With all these new technologies that are designed and targeted for our younger generation, it seems that an important generation has been lost in the process: senior citizens. Taking this into account, First Lego League (FLL) designed a project that would help students bond with senior citizens, them to create technological solutions and promote inspiration for our future generation.
For the 2012, FLL sponsored the Senior Solutions Project, where students had to find a senior citizens partner, learn about the problems faced by seniors and create robotic solutions to help solve a problem, like dispensing medications.
The FLL, an international competition for students ages 9 to 16 years old in the US, Canada and Mexico, is designed to foster a deeper understanding about science and technology at a young ages.
Students attend FLL team meetings after school where they are introduced into the robotic programs, where they work together with other students to program an autonomous robot to score points on the playing surfaces and create solutions to a problem designed for each specific project
The Pill Popper 1.0 was designed to help senior citizens organize the medications they take, as there is more than one for different days of the week.
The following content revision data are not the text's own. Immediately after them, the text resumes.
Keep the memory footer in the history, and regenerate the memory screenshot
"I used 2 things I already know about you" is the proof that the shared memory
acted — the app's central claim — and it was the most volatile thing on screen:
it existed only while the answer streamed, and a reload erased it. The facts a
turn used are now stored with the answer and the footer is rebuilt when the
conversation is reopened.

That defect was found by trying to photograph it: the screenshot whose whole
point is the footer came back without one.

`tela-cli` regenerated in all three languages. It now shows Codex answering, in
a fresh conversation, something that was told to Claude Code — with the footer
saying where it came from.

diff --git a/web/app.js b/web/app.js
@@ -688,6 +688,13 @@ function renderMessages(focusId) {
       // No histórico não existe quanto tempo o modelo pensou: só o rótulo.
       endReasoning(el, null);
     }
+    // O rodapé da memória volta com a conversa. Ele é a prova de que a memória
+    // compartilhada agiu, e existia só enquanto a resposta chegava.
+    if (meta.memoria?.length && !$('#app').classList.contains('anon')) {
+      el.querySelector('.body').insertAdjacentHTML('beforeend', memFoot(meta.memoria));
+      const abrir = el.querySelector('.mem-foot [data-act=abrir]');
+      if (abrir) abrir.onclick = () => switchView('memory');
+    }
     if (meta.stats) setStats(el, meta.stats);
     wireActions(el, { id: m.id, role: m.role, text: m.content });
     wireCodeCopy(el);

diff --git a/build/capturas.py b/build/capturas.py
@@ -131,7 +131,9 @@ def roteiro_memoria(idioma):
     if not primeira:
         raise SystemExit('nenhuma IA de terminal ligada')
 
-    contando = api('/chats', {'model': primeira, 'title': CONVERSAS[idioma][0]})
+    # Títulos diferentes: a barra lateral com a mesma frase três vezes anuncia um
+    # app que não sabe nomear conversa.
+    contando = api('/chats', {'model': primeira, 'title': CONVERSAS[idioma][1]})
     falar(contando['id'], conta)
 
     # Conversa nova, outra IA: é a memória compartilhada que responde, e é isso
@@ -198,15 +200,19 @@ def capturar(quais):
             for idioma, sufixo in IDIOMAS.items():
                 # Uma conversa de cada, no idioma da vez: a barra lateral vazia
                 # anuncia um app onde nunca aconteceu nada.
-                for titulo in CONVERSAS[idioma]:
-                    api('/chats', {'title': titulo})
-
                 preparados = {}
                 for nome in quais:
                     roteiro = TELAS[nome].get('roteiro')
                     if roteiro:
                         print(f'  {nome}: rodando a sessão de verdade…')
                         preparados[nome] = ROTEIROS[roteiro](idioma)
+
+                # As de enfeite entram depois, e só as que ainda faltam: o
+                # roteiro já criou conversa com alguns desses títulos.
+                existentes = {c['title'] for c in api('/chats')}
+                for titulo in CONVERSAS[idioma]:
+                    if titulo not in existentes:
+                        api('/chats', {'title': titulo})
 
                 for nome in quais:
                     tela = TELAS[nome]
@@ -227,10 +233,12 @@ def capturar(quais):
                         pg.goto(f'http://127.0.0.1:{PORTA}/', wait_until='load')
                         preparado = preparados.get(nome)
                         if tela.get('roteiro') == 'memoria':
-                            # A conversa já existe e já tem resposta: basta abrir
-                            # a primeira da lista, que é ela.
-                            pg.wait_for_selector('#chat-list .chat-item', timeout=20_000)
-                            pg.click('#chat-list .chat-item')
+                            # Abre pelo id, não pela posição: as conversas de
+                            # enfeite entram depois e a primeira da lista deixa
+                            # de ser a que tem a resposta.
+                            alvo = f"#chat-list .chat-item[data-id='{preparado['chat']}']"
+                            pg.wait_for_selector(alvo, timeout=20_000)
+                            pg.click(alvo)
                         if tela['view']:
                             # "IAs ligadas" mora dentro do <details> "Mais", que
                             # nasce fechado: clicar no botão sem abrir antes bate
Other problems students focused on was helping senior citizens stay fit and socially connected, or simple tasks like turning off the stove burners.
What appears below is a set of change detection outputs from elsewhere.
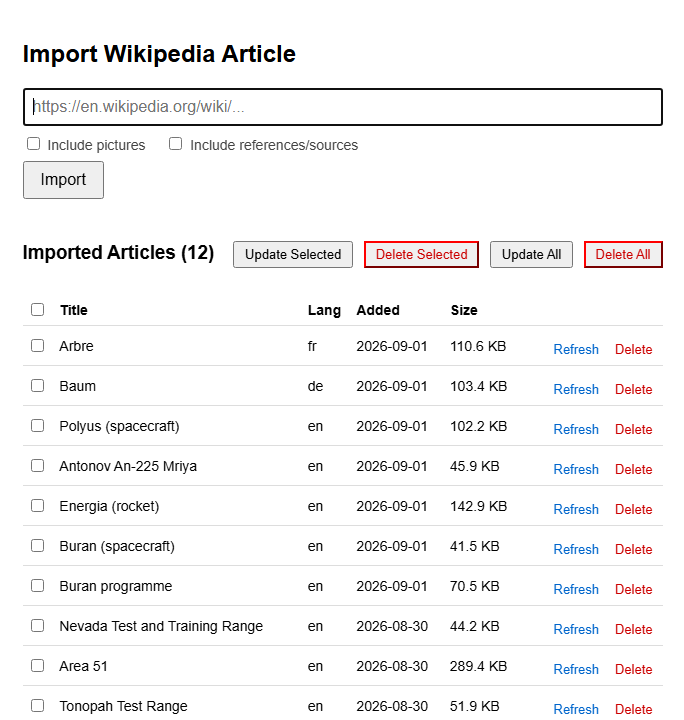
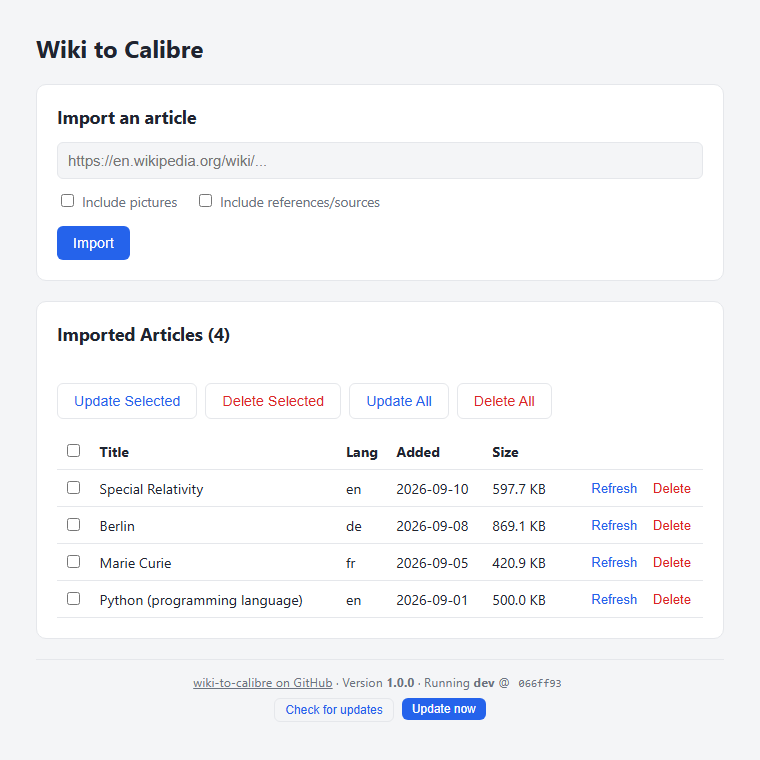
Polish About footer and update the README screenshot
- Drop the commit-message line from the About footer -- showing the raw
  git subject to anyone on the LAN was more than intended, version +
  branch + short hash is enough.
- Center the footer's text and buttons.
- Make the footer stick to the bottom of the viewport via flexbox when
  the page content is shorter than the screen, instead of trailing right
  after the catalog card with a lot of empty space below it. Still flows
  normally at the end of a long catalog.
- Refresh screenshot.png to match the current card layout and footer.

diff --git a/import_wiki.py b/import_wiki.py
@@ -502,13 +502,12 @@ def _read_version_file():
 def _get_app_version():
     version = _read_version_file()
     if not os.path.isdir(os.path.join(APP_DIR, ".git")):
-        return {"version": version, "branch": None, "commit": None, "message": ""}
+        return {"version": version, "branch": None, "commit": None}
     ok, commit = _run_git(["rev-parse", "--short", "HEAD"])
     if not ok:
-        return {"version": version, "branch": None, "commit": None, "message": ""}
+        return {"version": version, "branch": None, "commit": None}
     _, branch = _run_git(["rev-parse", "--abbrev-ref", "HEAD"])
-    _, message = _run_git(["log", "-1", "--pretty=%s"])
-    return {"version": version, "branch": branch.strip(), "commit": commit.strip(), "message": message.strip()}
+    return {"version": version, "branch": branch.strip(), "commit": commit.strip()}
 
 
 # Computed once at process start -- there's no reloader here, "Update now"
@@ -620,18 +619,23 @@ body {{
   background: var(--bg);
   color: var(--text);
   margin: 0;
+  min-height: 100vh;
+  display: flex;
 }}
-.wrap {{ max-width: 720px; margin: 0 auto; padding: 32px 16px 64px; }}
+.wrap {{
+  max-width: 720px; width: 100%; margin: 0 auto; padding: 32px 16px 64px;
+  display: flex; flex-direction: column; flex: 1;
+}}
 h1 {{ font-size: 1.5rem; margin: 0 0 20px; }}
 h2 {{ font-size: 1.1rem; margin: 0 0 14px; }}
 .card {{ background: var(--card); border: 1px solid var(--border); border-radius: 10px; padding: 20px; margin-bottom: 20px; }}
 .muted {{ color: var(--muted); font-size: 0.85rem; }}
-.about {{ margin-top: 8px; padding-top: 14px; border-top: 1px solid var(--border); font-size: 0.78rem; color: var(--muted); }}
+.about {{ margin-top: auto; padding-top: 14px; border-top: 1px solid var(--border); font-size: 0.78rem; color: var(--muted); text-align: center; }}
 .about p {{ margin: 0; }}
 .about a {{ color: var(--muted); }}
 .about code {{ font-size: 0.9em; }}
 .about .msg {{ font-size: 0.78rem; padding: 6px 10px; margin-top: 8px; }}
-.about .btn-row {{ margin-top: 8px; }}
+.about .btn-row {{ margin-top: 8px; justify-content: center; }}
 .about .btn {{ padding: 4px 10px; font-size: 0.75rem; }}
 input[type=url] {{
   width: 100%; padding: 9px 10px; font-size: 15px;
@@ -747,10 +751,9 @@ def render_about(about_message=""):
     version_line = f"Version <strong>{html.escape(v['version'])}</strong>" if v["version"] else ""
     if v["commit"]:
         sep = " &middot; " if version_line else ""
-        subject = f" &mdash; {html.escape(v['message'])}" if v["message"] else ""
         version_line += (
             f"{sep}Running <strong>{html.escape(v['branch'])}</strong> "
-            f"@ <code>{html.escape(v['commit'])}</code>{subject}"
+            f"@ <code>{html.escape(v['commit'])}</code>"
         )
     elif not v["version"]:
         version_line = "Not installed from a git checkout &mdash; updates aren't available here."

diff --git a/README.md b/README.md
@@ -14,7 +14,7 @@ point `LIBRARY` at the same library folder CWA uses and imported articles show
 up there immediately, with CWA's own auto-conversion/metadata features layered
 on top.
 
-![Screenshot of the catalog view, showing the import form and a list of imported articles with per-article and bulk actions](screenshot.png)
+![Screenshot of the app, showing the import form, a catalog of imported articles with per-article and bulk actions, and the About footer with version info and update controls](screenshot.png)
 
 ## Features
Through these programs student’s minds are stimulated through activity, social understanding and technological discovers. Some students have become so inspired from FLL competitions that they want to patent and protect their ideas, which is the whole philosophy behind the program.
By promoting the importance of acknowledging our senior citizens and integrating them into technology, FLL is doing more than just promoting volunteer work. Rather, they are creating a core set of values for our future generation of creators that will ultimately shape our future.
In the past, FLL competitions have been based on subjects like food safety, nanotechnology, climate and quality of life for the handicapped population. As the topics change each year students are exposed to a variety of potential career paths in different fields of science, technology and engineering.
Parents try to prepare their children for the future by helping them find a talent, and then paying for a lot of after school activities and private lessons. But in a world that is being drowned by technology and its new developments, it would make sense that a child would be more successful learning how to promote technology discoveries, rather than taking guitar lessons, right?
For more information about FLL or to discover how you can be a part of the program, click here.
Edited by Carlos Olivera